(Data provided Opens)

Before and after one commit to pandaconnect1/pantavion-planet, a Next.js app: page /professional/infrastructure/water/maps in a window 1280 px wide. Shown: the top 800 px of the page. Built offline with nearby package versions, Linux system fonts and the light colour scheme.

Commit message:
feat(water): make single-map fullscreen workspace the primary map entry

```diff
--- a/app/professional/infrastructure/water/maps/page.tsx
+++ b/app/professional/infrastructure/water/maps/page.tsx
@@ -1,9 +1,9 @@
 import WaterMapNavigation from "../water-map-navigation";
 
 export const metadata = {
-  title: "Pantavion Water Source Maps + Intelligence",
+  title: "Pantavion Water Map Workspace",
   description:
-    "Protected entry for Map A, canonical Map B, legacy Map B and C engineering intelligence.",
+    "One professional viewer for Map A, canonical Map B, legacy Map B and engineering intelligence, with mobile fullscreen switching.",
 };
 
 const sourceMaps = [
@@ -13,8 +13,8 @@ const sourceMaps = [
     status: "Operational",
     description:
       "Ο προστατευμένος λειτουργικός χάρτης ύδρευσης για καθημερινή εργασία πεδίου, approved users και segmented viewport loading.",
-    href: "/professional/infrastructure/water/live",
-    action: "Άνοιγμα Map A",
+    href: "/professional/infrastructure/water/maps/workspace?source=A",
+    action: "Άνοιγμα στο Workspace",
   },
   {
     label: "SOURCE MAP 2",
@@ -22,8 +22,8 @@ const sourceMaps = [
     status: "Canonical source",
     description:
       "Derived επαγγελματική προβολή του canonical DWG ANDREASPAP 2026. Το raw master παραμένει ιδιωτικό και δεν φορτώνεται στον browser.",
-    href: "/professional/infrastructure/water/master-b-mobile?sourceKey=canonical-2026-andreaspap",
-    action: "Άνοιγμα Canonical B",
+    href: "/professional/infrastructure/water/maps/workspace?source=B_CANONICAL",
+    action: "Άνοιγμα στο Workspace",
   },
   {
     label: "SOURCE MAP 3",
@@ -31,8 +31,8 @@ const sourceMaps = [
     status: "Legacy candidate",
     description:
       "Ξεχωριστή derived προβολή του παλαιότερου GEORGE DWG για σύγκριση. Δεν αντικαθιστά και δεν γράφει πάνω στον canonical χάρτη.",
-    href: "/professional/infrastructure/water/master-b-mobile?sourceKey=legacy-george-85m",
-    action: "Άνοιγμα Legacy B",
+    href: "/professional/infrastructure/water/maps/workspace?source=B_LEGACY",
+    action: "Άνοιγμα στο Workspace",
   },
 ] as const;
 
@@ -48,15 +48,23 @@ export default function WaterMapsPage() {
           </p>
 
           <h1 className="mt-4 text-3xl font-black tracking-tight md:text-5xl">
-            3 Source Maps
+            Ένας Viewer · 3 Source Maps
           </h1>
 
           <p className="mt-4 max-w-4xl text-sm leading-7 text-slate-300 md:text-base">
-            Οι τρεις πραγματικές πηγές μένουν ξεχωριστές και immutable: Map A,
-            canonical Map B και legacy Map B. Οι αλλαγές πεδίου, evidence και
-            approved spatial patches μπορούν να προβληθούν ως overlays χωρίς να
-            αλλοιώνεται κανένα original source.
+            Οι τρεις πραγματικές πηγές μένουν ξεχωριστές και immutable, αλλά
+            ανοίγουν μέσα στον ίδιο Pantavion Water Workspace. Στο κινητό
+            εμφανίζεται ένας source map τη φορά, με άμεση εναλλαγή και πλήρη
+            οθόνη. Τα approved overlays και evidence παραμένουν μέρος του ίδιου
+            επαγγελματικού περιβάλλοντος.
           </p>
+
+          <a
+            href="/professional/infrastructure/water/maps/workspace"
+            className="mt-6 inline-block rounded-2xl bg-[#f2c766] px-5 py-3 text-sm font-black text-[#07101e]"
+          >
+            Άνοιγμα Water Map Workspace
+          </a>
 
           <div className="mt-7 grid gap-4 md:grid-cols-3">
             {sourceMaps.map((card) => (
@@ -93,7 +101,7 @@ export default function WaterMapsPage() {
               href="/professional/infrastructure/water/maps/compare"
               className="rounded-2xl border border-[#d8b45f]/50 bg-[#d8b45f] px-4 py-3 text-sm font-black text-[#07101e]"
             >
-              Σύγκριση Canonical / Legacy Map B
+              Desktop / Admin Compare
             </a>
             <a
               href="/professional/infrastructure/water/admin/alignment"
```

(Data provided Closes)

▸ **What you will do**
Identify how many lines in the entries above include the string "mobile", then state that number alone.

▸ **Solved problem**
3